**WHAT IS REQUIRED**
Within the entries below, find each line containing the word "really" and copy it.

**SUPPLIED MATERIAL**

################

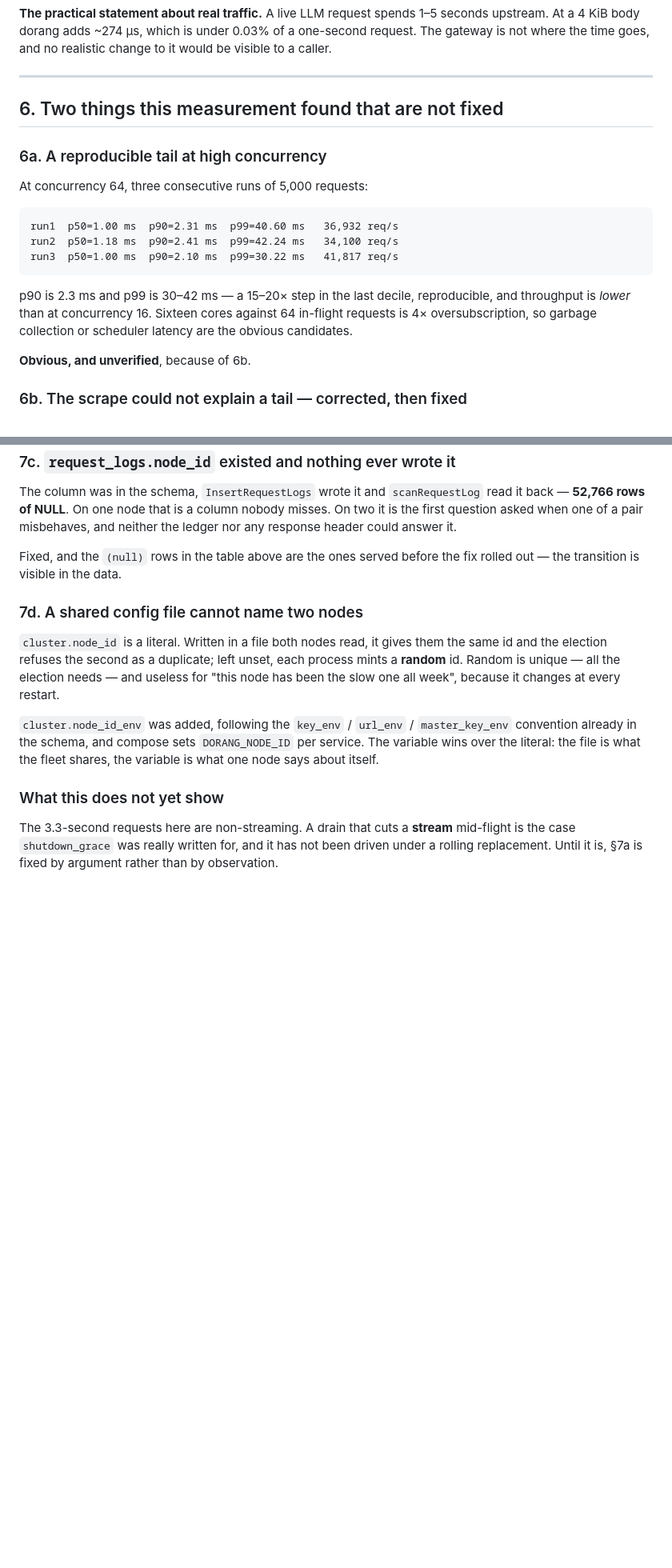
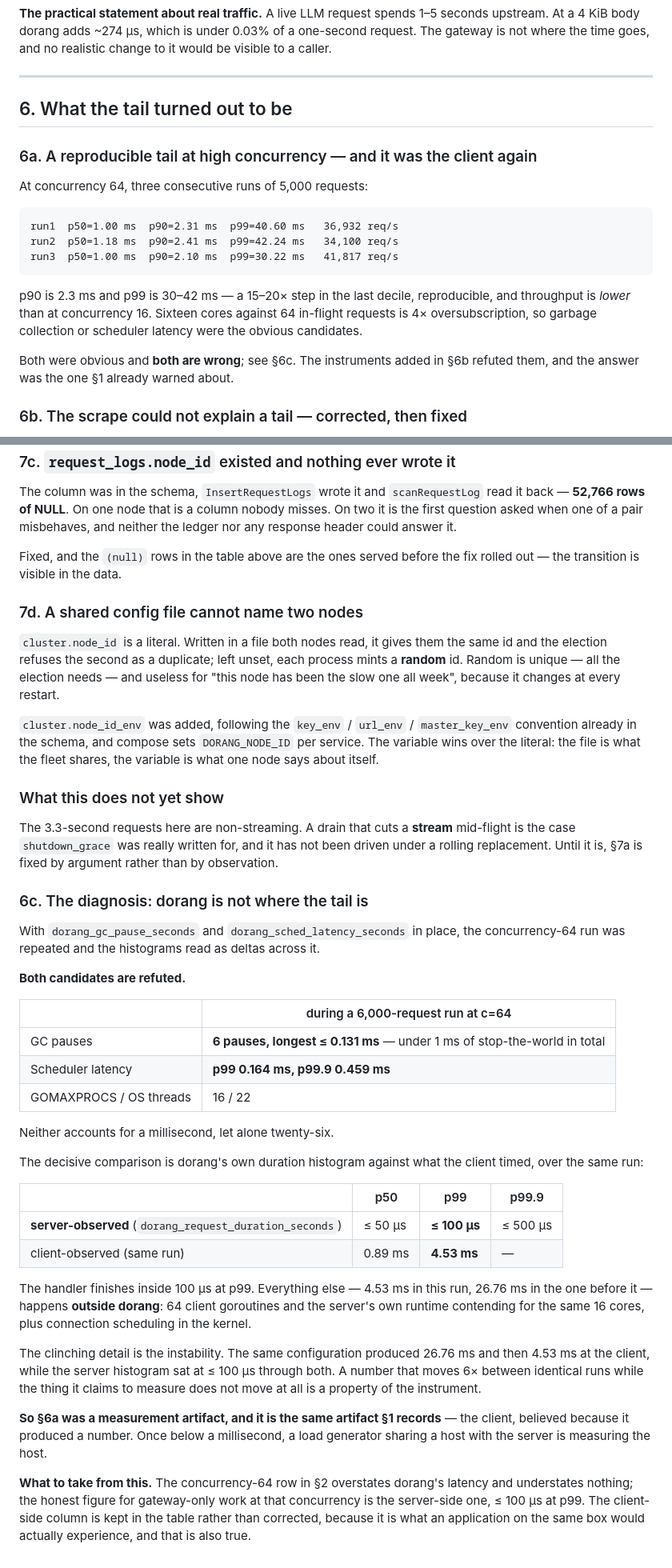
Before and after one commit to ziozzang/dorang, a Markdown page: docs/PERFORMANCE.md, 2 parts joined by grey strips. Shown at 80% size. Drawn GitHub-style; blank space fills up the shorter version.

Commit message:
docs: the tail was the client, and the instruments that proved it refuted both guesses
The concurrency-64 p99 of 30-42 ms had two obvious explanations and both are
wrong. Measured across a 6,000-request run with the histograms added in the
parent commit: six GC pauses, longest 0.131 ms, under a millisecond of
stop-the-world in total; scheduler latency p99 0.164 ms, p99.9 0.459 ms. Neither
accounts for a millisecond.

The decisive comparison is dorang's own duration histogram against the client's
stopwatch over the same run. Server-observed: p50 under 50 µs, p99 under 100 µs,
p99.9 under 500 µs. Client-observed: p50 0.89 ms, p99 4.53 ms — and 26.76 ms in
the run before it, from an identical configuration, while the server histogram
did not move.

A number that swings 6× between identical runs while the thing it claims to
measure holds still is a property of the instrument. Sixty-four client goroutines
and the server's own runtime were contending for the same sixteen cores.

So §6a was a measurement artifact, and it is THE SAME ARTIFACT §1 already
records: the client, believed because it produced a number. The first time it
cost 6× at concurrency 1 and was caught by changing language; this time it cost
260× at the tail and needed the server to be asked what it saw.

The concurrency-64 client column stays in §2's table rather than being
corrected. It overstates dorang and it is also what an application sharing the
host would really experience, and both of those are true at once — which is why
the server-side figure is published beside it instead of replacing it.

Claude-Session: https://claude.ai/code/session_01Gjr78t2MDDksrD96HVxrVG

```diff
--- a/docs/PERFORMANCE.md
+++ b/docs/PERFORMANCE.md
@@ -116,9 +116,9 @@ change to it would be visible to a caller.
 
 ---
 
-## 6. Two things this measurement found that are not fixed
+## 6. What the tail turned out to be
 
-### 6a. A reproducible tail at high concurrency
+### 6a. A reproducible tail at high concurrency — and it was the client again
 
 At concurrency 64, three consecutive runs of 5,000 requests:
 
@@ -131,9 +131,10 @@ run3  p50=1.00 ms  p90=2.10 ms  p99=30.22 ms   41,817 req/s
 p90 is 2.3 ms and p99 is 30–42 ms — a 15–20× step in the last decile,
 reproducible, and throughput is *lower* than at concurrency 16. Sixteen cores
 against 64 in-flight requests is 4× oversubscription, so garbage collection or
-scheduler latency are the obvious candidates.
+scheduler latency were the obvious candidates.
 
-**Obvious, and unverified**, because of 6b.
+Both were obvious and **both are wrong**; see §6c. The instruments added in §6b
+refuted them, and the answer was the one §1 already warned about.
 
 ### 6b. The scrape could not explain a tail — corrected, then fixed
 
@@ -257,3 +258,46 @@ The 3.3-second requests here are non-streaming. A drain that cuts a **stream**
 mid-flight is the case `shutdown_grace` was really written for, and it has not
 been driven under a rolling replacement. Until it is, §7a is fixed by argument
 rather than by observation.
+
+### 6c. The diagnosis: dorang is not where the tail is
+
+With `dorang_gc_pause_seconds` and `dorang_sched_latency_seconds` in place, the
+concurrency-64 run was repeated and the histograms read as deltas across it.
+
+**Both candidates are refuted.**
+
+| | during a 6,000-request run at c=64 |
+|---|---|
+| GC pauses | **6 pauses, longest ≤ 0.131 ms** — under 1 ms of stop-the-world in total |
+| Scheduler latency | **p99 0.164 ms, p99.9 0.459 ms** |
+| GOMAXPROCS / OS threads | 16 / 22 |
+
+Neither accounts for a millisecond, let alone twenty-six.
+
+The decisive comparison is dorang's own duration histogram against what the
+client timed, over the same run:
+
+| | p50 | p99 | p99.9 |
+|---|---|---|---|
+| **server-observed** (`dorang_request_duration_seconds`) | ≤ 50 µs | **≤ 100 µs** | ≤ 500 µs |
+| client-observed (same run) | 0.89 ms | **4.53 ms** | — |
+
+The handler finishes inside 100 µs at p99. Everything else — 4.53 ms in this
+run, 26.76 ms in the one before it — happens **outside dorang**: 64 client
+goroutines and the server's own runtime contending for the same 16 cores, plus
+connection scheduling in the kernel.
+
+The clinching detail is the instability. The same configuration produced 26.76 ms
+and then 4.53 ms at the client, while the server histogram sat at ≤ 100 µs
+through both. A number that moves 6× between identical runs while the thing it
+claims to measure does not move at all is a property of the instrument.
+
+**So §6a was a measurement artifact, and it is the same artifact §1 records** —
+the client, believed because it produced a number. Once below a millisecond, a
+load generator sharing a host with the server is measuring the host.
+
+**What to take from this.** The concurrency-64 row in §2 overstates dorang's
+latency and understates nothing; the honest figure for gateway-only work at that
+concurrency is the server-side one, ≤ 100 µs at p99. The client-side column is
+kept in the table rather than corrected, because it is what an application on
+the same box would actually experience, and that is also true.
```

################

**RESPONSE AREA**
host would really experience, and both of those are true at once — which is why
 mid-flight is the case `shutdown_grace` was really written for, and it has not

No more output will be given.